What makes America great?
The standard answers point to qualities that the United States is said to have in greater abundance than its peers in Europe and Japan. There are the innovations that pour out of Silicon Valley companies and elite universities, the flexibility of a work force relatively unconstrained by union rules, the dynamism of entrepreneurs less hamstrung by an oversize welfare state and of a more mobile population willing to move to where the cutting-edge jobs are mushrooming.
In short, the standard innovation theory of American exceptionalism is all about qualities that make each worker more productive. Today, nearly all the economic discussion about how to make America great again focuses on ways — like cutting red tape and taxes — to revive flagging productivity growth.
Though this discussion remains critically important, it plays down a big shift in the story. The underlying growth potential of any economy is shaped not only by productivity, or output per worker, but also by the number of workers entering the labor force. The growth of the labor force is in turn determined mainly by the number of native-born and immigrant working-age people. Over the last two decades, the United States’ advantage in productivity growth has narrowed sharply, while its population advantages, compared with both Europe and Japan, have essentially held steady.
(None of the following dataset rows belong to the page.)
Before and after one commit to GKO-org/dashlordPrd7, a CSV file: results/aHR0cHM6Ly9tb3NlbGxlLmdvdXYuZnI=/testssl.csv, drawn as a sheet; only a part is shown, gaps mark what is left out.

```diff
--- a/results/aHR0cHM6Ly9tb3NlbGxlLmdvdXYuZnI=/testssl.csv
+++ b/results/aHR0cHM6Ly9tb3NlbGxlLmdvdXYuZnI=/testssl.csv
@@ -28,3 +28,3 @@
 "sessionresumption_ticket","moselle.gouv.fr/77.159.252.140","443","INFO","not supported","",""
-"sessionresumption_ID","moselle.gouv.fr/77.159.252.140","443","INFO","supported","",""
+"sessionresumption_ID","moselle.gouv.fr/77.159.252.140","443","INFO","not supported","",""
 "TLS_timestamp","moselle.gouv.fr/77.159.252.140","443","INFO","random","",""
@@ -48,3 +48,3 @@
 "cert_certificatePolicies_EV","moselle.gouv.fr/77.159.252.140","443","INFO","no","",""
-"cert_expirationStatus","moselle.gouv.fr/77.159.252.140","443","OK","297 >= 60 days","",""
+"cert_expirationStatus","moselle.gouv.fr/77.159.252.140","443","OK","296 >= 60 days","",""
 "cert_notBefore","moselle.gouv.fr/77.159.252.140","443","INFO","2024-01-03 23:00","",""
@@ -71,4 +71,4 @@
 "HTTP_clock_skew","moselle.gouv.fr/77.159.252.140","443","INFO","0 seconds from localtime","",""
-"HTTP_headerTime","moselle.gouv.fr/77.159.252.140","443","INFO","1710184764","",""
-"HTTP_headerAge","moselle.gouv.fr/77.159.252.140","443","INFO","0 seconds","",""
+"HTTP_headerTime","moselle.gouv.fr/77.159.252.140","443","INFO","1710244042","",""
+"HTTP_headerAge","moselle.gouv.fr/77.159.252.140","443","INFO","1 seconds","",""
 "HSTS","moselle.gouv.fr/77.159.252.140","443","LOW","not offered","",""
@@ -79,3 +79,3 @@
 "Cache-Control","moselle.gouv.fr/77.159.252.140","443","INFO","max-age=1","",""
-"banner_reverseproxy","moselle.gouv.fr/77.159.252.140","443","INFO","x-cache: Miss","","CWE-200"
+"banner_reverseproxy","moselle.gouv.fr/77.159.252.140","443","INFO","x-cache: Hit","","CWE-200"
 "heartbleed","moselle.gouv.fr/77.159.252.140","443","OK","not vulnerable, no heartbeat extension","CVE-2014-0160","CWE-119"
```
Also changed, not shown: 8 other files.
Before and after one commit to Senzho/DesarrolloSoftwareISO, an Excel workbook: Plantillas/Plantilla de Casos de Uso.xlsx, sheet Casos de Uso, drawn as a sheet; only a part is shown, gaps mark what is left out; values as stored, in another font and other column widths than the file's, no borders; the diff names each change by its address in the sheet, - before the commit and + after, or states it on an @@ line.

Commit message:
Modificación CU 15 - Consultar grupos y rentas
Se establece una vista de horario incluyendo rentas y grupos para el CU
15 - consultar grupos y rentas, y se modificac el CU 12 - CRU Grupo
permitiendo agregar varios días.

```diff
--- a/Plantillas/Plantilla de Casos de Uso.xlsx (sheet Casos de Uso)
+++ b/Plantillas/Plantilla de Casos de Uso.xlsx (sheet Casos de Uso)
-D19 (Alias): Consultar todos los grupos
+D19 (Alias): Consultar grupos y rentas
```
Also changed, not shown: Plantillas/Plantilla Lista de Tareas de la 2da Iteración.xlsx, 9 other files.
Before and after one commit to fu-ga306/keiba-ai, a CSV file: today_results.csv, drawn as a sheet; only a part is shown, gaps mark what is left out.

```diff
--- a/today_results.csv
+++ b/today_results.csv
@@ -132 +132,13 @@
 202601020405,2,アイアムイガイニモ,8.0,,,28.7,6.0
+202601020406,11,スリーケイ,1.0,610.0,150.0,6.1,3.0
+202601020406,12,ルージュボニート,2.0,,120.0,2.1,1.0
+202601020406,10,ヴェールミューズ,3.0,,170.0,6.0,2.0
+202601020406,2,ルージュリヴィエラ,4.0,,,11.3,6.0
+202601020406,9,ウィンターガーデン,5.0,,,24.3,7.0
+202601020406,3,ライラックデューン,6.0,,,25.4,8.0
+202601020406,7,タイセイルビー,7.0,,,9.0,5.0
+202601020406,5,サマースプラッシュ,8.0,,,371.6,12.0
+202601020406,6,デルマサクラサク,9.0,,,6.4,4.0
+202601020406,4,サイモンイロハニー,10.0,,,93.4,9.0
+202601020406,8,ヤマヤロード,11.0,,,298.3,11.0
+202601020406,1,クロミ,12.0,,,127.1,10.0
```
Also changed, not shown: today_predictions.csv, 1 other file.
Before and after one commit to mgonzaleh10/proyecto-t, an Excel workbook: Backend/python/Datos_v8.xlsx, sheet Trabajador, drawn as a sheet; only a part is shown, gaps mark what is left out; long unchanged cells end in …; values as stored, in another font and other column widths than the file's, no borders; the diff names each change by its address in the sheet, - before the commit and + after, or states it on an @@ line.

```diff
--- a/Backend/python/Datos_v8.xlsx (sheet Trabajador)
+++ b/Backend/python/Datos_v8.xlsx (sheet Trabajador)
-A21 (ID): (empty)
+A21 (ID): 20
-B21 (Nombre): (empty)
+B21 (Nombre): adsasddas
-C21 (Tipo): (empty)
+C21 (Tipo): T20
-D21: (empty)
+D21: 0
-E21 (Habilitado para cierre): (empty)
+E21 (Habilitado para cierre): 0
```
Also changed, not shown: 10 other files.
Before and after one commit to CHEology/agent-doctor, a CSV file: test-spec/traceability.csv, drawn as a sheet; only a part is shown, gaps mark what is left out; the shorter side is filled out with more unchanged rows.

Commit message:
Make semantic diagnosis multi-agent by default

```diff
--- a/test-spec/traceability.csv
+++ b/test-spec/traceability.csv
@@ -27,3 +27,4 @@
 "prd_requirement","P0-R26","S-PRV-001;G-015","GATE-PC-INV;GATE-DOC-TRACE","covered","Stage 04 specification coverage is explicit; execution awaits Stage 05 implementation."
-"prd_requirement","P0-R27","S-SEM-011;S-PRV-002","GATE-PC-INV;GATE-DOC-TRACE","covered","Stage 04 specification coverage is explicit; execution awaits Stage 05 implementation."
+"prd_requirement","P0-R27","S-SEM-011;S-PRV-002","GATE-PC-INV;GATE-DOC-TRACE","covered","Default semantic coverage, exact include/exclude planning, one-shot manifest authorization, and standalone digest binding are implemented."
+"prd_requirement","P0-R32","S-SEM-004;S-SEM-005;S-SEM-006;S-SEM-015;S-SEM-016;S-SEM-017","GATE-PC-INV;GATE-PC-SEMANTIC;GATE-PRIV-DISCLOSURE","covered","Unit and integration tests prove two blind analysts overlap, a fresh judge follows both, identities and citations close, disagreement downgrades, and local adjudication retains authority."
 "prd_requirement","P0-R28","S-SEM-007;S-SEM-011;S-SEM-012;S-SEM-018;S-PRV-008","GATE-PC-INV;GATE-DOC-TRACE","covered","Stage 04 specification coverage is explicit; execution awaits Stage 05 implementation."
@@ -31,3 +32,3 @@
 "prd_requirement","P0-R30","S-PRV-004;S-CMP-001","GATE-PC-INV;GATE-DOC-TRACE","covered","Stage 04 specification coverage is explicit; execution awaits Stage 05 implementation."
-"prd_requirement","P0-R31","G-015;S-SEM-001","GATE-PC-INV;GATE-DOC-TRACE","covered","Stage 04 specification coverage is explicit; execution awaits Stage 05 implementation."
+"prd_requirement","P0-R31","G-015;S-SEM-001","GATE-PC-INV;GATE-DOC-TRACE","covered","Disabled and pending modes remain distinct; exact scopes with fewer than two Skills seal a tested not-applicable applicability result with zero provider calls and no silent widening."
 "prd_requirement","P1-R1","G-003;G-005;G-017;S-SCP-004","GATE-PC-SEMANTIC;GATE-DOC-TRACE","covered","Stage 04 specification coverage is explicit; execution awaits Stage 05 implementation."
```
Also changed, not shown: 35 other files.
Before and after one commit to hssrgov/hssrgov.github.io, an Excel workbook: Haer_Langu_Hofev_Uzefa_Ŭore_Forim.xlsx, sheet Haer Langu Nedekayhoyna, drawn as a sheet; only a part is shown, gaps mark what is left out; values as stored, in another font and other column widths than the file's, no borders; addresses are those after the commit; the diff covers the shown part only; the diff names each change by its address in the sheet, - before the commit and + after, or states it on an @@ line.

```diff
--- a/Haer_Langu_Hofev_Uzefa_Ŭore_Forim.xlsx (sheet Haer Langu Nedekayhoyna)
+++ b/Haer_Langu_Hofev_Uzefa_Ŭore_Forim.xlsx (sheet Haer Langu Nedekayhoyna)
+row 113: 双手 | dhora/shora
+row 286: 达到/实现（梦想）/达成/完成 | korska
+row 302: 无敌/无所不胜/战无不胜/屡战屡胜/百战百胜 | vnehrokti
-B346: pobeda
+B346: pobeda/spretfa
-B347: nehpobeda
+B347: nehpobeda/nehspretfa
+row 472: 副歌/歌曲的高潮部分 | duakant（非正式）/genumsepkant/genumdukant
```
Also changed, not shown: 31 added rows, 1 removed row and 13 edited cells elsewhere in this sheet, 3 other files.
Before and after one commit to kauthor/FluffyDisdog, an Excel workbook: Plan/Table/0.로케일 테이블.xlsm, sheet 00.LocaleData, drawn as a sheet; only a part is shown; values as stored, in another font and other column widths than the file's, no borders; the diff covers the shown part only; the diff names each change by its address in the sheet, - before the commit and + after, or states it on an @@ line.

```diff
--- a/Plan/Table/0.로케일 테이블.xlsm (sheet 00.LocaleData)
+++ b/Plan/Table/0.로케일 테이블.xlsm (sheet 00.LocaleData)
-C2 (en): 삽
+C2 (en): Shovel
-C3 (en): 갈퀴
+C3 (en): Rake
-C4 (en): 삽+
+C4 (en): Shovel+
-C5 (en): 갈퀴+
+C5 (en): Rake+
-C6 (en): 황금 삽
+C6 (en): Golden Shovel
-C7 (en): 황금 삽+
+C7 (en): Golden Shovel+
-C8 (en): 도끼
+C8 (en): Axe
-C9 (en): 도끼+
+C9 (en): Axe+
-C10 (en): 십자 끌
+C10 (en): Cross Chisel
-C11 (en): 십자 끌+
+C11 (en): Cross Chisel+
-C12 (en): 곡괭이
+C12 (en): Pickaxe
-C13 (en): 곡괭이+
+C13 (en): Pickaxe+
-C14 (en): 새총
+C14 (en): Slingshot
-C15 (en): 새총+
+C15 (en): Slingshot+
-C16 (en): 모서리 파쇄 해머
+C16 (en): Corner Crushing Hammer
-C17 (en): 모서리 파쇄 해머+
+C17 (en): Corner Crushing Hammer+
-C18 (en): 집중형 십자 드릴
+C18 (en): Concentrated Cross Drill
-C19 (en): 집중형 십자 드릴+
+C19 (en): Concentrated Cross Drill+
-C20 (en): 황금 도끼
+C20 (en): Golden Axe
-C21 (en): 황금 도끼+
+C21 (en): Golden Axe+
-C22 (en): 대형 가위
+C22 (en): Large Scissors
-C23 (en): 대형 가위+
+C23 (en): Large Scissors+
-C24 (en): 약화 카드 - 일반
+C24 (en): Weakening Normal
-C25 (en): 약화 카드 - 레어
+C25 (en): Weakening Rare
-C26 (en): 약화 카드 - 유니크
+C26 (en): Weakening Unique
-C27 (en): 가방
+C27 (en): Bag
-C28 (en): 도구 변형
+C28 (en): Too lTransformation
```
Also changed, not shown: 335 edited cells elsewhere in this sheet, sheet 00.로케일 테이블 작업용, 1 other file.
What makes America great is, therefore, less about productivity than about population, less about Google and Stanford than about babies and immigrants.
The growing importance of the population race will be very hard for any political leader to fully digest. Every nation prefers to think of itself as productive in the sense of hard-working and smart, not just fertile. But population is where the real action is.
Comparing six of the leading developed countries — the United States, Germany, Japan, Canada, Australia and Britain — I found that not only has productivity growth been slowing across the board in recent decades, but also that the gaps in productivity growth among these rich nations are narrowing sharply. For example, in the 1990s and 2000s, productivity was growing much faster in the United States than in Germany or Japan, but that advantage has largely disappeared in this decade.
The reasons for this convergence are complex, possibly having to do with the way production technology now spreads quickly across borders. But this trend spans the developed world, and it basically holds regardless of which two countries you compare, which should raise doubts about how any one country, including the United States, can regain a distinct economic advantage by focusing only on reviving productivity.
Which brings us back to babies and immigrants. Like productivity, population growth has been slowing worldwide in recent decades, the big difference being that the gaps among the rich nations are increasingly significant. In the 1960s the United States population growth rate averaged 1.2 percent, or 50 percent higher than Europe’s and about the same as Japan’s. By the late 1960s, population growth peaked worldwide because of the spread of birth control and other cultural shifts, but it has slowed much more gradually in the United States than in its rivals.